━━━━━ MATERIAL FOR THE TASK

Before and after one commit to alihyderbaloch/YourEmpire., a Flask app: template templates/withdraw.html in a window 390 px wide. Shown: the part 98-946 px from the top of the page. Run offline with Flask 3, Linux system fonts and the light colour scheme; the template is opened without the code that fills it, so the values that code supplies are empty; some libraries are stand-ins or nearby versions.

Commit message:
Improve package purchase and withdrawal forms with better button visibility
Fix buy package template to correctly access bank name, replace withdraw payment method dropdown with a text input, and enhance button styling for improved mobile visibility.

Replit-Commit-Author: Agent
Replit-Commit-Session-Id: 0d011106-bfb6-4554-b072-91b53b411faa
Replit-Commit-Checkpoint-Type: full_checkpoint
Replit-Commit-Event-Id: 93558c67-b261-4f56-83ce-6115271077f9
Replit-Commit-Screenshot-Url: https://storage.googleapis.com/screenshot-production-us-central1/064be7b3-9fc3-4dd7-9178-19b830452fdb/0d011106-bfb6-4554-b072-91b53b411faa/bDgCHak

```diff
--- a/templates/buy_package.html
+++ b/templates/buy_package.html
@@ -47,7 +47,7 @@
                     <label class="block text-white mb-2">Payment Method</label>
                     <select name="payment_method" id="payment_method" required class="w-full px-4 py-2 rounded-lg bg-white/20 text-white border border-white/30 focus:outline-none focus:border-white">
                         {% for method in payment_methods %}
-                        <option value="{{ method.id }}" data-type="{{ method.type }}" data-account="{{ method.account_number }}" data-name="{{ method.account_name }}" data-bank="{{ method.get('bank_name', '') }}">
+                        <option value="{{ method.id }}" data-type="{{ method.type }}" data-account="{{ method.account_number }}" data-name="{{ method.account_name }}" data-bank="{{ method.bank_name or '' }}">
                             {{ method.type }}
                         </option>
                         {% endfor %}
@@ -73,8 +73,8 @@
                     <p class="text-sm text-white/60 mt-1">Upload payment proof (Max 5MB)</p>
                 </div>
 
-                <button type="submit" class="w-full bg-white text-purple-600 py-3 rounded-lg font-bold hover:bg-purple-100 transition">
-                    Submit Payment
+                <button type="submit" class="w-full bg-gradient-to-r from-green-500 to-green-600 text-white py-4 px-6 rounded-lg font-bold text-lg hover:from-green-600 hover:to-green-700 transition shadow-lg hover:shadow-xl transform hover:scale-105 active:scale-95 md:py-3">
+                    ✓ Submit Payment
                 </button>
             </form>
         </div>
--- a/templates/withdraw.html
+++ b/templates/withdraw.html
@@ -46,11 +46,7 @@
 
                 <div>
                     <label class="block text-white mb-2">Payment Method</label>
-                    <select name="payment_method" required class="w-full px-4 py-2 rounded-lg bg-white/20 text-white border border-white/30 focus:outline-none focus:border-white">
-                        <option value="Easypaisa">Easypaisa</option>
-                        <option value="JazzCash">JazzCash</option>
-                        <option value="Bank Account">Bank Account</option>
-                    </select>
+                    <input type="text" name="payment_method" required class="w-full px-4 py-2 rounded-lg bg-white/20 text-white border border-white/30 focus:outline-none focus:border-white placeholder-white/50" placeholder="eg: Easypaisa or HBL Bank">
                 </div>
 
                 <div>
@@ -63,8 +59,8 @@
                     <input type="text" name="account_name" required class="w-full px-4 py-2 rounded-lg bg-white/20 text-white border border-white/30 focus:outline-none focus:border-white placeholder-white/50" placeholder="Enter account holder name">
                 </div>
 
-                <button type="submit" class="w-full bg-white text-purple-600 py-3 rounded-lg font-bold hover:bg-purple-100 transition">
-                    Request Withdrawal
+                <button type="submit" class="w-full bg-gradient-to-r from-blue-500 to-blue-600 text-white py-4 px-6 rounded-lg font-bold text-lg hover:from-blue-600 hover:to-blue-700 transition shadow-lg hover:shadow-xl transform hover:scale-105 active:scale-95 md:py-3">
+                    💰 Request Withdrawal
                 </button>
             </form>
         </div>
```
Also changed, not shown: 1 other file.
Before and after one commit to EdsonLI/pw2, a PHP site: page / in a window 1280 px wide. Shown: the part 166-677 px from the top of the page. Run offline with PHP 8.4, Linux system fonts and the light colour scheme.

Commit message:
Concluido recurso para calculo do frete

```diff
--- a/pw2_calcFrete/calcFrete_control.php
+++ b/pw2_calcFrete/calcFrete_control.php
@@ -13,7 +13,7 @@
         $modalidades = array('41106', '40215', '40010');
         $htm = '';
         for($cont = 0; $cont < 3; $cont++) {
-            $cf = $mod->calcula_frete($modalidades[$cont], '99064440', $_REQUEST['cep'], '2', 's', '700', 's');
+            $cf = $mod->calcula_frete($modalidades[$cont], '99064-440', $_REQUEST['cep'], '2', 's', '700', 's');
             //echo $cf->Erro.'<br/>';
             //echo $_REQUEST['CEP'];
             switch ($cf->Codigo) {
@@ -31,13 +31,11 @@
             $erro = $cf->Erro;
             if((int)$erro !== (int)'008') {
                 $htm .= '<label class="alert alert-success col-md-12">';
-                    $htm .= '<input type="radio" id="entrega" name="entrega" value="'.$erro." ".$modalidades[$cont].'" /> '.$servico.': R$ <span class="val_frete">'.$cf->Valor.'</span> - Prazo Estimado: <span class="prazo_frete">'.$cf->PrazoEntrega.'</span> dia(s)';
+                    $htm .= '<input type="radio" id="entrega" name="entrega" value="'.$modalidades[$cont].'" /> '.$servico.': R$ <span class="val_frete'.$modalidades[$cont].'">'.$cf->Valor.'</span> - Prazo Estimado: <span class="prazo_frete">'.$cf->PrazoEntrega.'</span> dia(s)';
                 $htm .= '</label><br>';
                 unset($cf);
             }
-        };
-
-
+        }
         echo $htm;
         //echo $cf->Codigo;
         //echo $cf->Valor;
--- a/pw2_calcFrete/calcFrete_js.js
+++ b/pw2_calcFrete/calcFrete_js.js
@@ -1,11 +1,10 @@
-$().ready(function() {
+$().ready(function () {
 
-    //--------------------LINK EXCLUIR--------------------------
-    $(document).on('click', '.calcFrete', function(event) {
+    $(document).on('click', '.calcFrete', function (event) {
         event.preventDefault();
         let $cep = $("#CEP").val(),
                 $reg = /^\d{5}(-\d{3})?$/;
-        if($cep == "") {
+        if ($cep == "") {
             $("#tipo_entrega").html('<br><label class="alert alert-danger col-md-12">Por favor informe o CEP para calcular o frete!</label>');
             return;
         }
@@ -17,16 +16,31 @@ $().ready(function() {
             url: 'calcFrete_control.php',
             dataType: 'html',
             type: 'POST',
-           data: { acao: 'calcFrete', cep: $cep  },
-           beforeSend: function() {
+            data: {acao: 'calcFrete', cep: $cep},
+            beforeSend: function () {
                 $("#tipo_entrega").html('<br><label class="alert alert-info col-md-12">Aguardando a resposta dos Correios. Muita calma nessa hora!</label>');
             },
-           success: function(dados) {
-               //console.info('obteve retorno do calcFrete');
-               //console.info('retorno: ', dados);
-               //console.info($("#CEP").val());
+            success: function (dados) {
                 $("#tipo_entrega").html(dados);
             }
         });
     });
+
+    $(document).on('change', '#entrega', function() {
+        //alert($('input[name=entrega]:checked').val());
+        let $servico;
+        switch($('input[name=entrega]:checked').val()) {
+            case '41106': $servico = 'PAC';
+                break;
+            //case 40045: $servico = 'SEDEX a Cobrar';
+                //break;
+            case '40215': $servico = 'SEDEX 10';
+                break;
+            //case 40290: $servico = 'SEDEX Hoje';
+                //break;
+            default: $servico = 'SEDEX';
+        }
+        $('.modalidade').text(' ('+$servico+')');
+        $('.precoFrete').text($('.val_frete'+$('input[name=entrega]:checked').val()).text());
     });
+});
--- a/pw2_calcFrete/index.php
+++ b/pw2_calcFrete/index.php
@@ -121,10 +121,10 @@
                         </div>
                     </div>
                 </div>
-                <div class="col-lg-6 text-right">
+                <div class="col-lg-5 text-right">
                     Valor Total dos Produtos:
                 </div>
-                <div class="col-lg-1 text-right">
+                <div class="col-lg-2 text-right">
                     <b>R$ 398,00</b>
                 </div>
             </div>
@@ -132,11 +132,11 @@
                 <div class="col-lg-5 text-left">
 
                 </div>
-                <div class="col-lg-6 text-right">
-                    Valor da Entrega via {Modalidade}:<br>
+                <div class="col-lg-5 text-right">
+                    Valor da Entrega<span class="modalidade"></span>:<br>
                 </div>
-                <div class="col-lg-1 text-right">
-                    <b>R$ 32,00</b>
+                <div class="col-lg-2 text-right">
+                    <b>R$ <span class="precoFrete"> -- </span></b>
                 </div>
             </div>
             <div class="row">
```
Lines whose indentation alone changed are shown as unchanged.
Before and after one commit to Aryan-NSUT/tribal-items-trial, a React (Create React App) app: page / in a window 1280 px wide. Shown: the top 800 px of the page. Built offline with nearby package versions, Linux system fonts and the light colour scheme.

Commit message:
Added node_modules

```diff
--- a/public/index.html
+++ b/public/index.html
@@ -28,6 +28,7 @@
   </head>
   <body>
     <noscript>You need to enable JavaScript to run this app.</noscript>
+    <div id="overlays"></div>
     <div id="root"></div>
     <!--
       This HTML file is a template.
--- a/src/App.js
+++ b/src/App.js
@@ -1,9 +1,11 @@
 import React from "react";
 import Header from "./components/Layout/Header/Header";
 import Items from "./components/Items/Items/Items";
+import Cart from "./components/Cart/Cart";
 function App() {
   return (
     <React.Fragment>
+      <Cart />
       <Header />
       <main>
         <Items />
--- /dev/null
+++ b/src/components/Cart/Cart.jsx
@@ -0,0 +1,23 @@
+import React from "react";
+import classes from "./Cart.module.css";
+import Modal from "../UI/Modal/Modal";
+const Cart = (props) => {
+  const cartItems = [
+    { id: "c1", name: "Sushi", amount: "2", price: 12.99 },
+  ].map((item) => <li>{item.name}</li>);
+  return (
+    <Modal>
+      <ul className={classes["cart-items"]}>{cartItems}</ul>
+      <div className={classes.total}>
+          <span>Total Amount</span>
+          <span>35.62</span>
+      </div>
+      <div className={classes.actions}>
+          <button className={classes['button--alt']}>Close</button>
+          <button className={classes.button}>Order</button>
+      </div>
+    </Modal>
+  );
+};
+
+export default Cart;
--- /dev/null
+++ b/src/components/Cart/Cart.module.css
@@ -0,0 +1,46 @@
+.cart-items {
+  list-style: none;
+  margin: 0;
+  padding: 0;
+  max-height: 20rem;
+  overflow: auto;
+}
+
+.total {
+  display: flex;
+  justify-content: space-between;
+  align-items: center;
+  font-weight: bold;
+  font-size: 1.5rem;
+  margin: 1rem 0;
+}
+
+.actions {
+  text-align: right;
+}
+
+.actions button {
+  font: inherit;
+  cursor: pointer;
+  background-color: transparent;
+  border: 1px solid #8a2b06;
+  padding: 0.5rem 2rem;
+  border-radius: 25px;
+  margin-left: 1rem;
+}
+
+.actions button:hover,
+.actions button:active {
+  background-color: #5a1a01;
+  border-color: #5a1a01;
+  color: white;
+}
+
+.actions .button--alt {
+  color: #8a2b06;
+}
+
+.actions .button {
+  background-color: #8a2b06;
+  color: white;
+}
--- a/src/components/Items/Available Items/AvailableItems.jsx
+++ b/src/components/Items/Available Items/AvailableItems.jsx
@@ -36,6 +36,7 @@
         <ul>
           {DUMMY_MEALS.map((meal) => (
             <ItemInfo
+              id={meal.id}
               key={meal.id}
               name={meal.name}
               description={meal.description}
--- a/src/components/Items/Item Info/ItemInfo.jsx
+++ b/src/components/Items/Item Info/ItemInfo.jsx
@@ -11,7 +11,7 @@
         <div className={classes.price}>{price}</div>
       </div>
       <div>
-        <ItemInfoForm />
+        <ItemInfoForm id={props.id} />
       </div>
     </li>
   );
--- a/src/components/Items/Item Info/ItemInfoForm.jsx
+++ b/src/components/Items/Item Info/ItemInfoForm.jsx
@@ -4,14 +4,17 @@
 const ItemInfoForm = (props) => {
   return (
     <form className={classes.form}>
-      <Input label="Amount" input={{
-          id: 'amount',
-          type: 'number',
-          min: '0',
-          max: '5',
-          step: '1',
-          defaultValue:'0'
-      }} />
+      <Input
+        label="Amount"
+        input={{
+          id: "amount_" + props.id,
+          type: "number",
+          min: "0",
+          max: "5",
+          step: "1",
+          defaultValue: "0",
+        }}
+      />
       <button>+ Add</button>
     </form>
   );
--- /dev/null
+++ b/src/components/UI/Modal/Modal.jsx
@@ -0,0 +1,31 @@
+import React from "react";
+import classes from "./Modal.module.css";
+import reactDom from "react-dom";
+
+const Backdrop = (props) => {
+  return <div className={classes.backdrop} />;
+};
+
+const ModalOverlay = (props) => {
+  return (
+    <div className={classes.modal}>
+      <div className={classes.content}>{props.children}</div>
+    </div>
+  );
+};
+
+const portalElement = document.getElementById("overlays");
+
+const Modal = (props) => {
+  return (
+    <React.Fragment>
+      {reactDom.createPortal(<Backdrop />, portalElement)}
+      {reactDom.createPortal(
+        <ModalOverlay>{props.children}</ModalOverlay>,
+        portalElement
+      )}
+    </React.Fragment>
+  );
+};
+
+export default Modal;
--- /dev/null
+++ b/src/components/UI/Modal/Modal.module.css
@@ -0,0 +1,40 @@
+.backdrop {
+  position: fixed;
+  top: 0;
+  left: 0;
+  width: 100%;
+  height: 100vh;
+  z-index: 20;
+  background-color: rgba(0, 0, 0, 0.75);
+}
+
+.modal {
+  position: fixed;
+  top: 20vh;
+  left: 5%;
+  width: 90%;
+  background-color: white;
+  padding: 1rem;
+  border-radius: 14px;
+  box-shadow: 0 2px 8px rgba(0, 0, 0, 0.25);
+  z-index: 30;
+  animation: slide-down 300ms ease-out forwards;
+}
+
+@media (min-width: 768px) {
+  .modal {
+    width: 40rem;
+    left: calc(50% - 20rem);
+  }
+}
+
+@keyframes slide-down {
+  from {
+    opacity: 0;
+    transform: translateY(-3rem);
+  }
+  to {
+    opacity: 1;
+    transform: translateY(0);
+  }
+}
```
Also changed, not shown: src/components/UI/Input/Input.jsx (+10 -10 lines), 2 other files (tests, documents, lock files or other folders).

━━━━━━━━━━

▶ _DIRECTIONS_
Lines with "actions": return each one from the data above.

▶ _RESULT_
+      <div className={classes.actions}>
+.actions {
+.actions button {
+.actions button:hover,
+.actions button:active {
+.actions .button--alt {
+.actions .button {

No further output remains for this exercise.